(The data Opens)

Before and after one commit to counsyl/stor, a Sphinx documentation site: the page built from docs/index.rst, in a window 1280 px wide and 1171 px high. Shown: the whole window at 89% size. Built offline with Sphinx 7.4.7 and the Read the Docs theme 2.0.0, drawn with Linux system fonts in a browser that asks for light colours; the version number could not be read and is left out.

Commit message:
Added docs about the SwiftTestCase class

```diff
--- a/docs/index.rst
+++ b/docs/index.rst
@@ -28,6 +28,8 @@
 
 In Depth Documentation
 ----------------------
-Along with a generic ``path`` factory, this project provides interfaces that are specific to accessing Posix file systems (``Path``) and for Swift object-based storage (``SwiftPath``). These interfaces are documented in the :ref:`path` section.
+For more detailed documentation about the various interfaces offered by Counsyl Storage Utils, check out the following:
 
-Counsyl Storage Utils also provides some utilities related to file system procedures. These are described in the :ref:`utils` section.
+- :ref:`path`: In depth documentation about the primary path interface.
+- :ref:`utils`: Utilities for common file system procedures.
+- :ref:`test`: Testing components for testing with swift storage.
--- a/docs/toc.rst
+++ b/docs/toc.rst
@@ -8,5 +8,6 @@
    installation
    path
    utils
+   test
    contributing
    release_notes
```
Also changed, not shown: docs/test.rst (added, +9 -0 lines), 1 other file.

(The data Closes)

* What the task requires *
Give the number of lines in the listing above that hold the string "path", with nothing else.

* Result of the task *
3